But when the Aryans settled down in the plains of the Ganga and the Yamuna, physical violence was no more required. Nevertheless, a social system was developed in which an elaborate[19] system of metaphysics and law was evolved to justify and perpetuate social and psychological violence. A system of rituals led to the institutionalization of violence, in all its forms, in the system.

Later on,[20] the authority of both the orthodox schools of Hindu philosophy as well as the heterodox system like Buddhism was used to justify and perpetuate societal violence. In fact, the violence against the lower strata of people was institutionalized through social conventions and legal codes. In the middle ages, the economic functions of the caste system provided stability and prosperity to the social order. But this did not reduce the quantum of violence in the Indian polity at that time.

Political modernization, which means growth of democratic consciousness among the masses and the process of institutionalization of democracy in India, has in the initial stages stimulated ethno-nationalism in several ways. This has, inter alia, given rise to eruption of violence and belief in the cults which preach violence.


One-fourth of the number of districts in India have been officially described as violence-prone, in the sense that communal tensions are endemic there. Add to this the conditions of insurgency and terrorism in Jammu & Kashmir, Punjab, Assam, and part of the north-eastern region and 13 districts of the Terai region in Uttar Pradesh, Almost a parallel administrative set-up exists in the vast region of Telangana in Andhara Pradesh where runs the writ of people who believe in violence as a means of achieving social justice. There are regions like Punjab and Assam where the services of the army have been made available to the civil administration for years at a stretch.

In three years, 1988-91, riots took place in 61 places in 13 states and 2,207 people were killed and 3,852 injured.[21]

The state of Gujarat during the period February to July 1985 witnessed 2,632 incidents of anti-reservation riots, 1,234 of communal riots in which 220 people were killed and 800 injured. The loss to trade and industry and property was around 2,425 crores of rupees.[22]

The nature of violence in Gujarat during the 1980s is directly a reflection of a political culture of which violence is an integral component. It was not really a case of communities killing each other and burning each other's property. Anti-social elements, with or without the aid of the police, unleashed terror on the dalits and the minorities. A brutalized, politicized, and criminalized police force fought and rampaged on the streets.

Behind this violence there exists a larger political reality - the social schism within the society. For example, protective discrimination was policy that the upper castes accepted and later propounded. Their acceptance of it in 1947 indicated that they did not perceive it as a threat to the continuation of upper-caste domination. The fact that there are second thoughts on this position underline the emergence of a new faction among the upper castes that is slowly trying to take control of the state. The eruption of violence reflects the struggle between the old and the new forces since they are unable to resolve their differences through democracy.

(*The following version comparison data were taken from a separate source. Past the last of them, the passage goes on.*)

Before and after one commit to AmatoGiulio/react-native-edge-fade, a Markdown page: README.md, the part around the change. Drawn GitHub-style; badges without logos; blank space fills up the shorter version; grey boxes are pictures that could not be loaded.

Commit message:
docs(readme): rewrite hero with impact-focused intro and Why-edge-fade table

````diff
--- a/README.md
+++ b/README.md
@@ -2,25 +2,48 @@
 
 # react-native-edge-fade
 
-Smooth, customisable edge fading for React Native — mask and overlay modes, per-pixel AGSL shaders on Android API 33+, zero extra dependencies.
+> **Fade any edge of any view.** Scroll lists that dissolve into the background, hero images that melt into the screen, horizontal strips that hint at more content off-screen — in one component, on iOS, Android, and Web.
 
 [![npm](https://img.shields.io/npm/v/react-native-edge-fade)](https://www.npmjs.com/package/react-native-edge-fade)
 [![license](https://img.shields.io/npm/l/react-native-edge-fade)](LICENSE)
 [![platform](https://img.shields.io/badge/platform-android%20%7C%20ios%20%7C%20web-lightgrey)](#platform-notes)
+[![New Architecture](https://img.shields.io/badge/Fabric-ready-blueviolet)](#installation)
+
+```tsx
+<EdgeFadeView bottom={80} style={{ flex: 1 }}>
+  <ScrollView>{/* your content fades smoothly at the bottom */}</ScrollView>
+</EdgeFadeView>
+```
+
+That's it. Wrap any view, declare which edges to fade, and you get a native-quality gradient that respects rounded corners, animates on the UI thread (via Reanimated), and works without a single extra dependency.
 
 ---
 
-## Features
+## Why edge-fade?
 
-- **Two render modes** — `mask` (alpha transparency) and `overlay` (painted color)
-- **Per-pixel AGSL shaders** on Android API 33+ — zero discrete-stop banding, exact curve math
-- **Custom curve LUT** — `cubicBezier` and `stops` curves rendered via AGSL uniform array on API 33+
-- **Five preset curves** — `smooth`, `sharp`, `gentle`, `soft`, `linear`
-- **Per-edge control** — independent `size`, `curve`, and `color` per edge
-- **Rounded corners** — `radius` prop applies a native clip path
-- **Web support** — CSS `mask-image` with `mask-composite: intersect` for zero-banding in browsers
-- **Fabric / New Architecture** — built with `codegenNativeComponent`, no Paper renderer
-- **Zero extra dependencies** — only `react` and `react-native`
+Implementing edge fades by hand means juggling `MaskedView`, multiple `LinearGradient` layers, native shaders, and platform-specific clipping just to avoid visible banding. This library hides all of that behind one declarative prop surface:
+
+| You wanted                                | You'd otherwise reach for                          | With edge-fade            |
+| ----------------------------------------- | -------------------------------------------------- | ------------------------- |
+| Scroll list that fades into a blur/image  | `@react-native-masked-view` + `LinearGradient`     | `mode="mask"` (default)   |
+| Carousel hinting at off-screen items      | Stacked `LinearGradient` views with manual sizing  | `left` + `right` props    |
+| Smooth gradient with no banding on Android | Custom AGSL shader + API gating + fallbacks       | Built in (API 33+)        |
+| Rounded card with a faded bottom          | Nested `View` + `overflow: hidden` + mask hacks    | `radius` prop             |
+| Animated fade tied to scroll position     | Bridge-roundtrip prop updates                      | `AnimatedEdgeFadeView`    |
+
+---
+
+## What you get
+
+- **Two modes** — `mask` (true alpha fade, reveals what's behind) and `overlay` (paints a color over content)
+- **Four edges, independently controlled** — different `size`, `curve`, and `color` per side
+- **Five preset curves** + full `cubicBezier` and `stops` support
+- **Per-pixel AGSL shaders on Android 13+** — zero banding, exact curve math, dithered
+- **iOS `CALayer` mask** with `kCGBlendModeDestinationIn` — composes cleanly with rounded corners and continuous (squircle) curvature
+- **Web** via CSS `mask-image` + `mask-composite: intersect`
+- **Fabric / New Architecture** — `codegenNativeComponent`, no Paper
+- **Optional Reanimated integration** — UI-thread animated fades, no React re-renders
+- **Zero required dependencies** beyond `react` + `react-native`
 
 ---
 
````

Terrorist Movement

Terrorism is a major national problem which has been recognized by the South Asian Association for Regional Cooperation (SAARC) as well as other agencies. It is a product of the spread of ethno-nationalism in Assam, Punjab, and Jammu & Kashmir, which cannot be accommodated within the democratic federal set-up of India. Terrorism has spread to the thirteen districts of Terai as well as in Telangana. Some idea of the extent of terrorism can be had from the fact that terrorism has taken a toll or 10,000 people in Punjab since 1984, costing the Punjab state 66,000 crore rupees.

To sum up, violence has made deep inroads into the Indian state, Indian political processes, Indian economy, and Indian society in menacing proportions. So much so that it has emerged as an arbiter of conflicts in a civil society. For example, even normal banking cannot be conducted without violence or force. The City Bank,[23] New Delhi, had to get "tough" - a euphemism to indicate the deployment of mafia - with automobile loan defaulters and take resort to violence when other common methods of persuasion such as phone-calls, written reminders, personal visits, and legal methods failed.

In fact, a process of brutalization of Indian psyche is in evidence frequently when people derive special pleasure in perpetrating acts of violence - novel and sophisticated methods of killing have been evolved. For example,[24] in August 1991, three Reddy landlords disrobed a 35-year-old woman, forced a quarter litre of arrack down her throat and paraded her naked on the streets, with her hands tied behind with her blouse. Not satisfied with this gruesome atrocity, they kept her for public view for an hour at a weekly market. The woman, Varapidatha Muthamma, who belongs to the backward "Golla" caste (sheherds), was a servant in the house and farm of one of the assailants. She is the mother of a 15-year-old boy. Her husband was away at his workplace when her modesty was outraged.

Even as she was araded naked, a "Golla" man forced his way to cover her body with a towel but he was thrashed by the landlords who accompanied her all along, one of them gripping the woman by her hair, the second thrashing her with a stout cane, and the last with an axe in hand, as the village's sweeper, Chand, walked behind in guard. While the villagers stayed behind the doors, the folks in the market fled the scene.

But more serious than all these developments is the fact that the social milieu is highly inflammable; in fact, a tinder-box. There is an upsurge of blind anger, discontent, and frustration in the heart of millions of common people who eke out means of existence on the margins of the social order all over India. They are desperate for dignity and power.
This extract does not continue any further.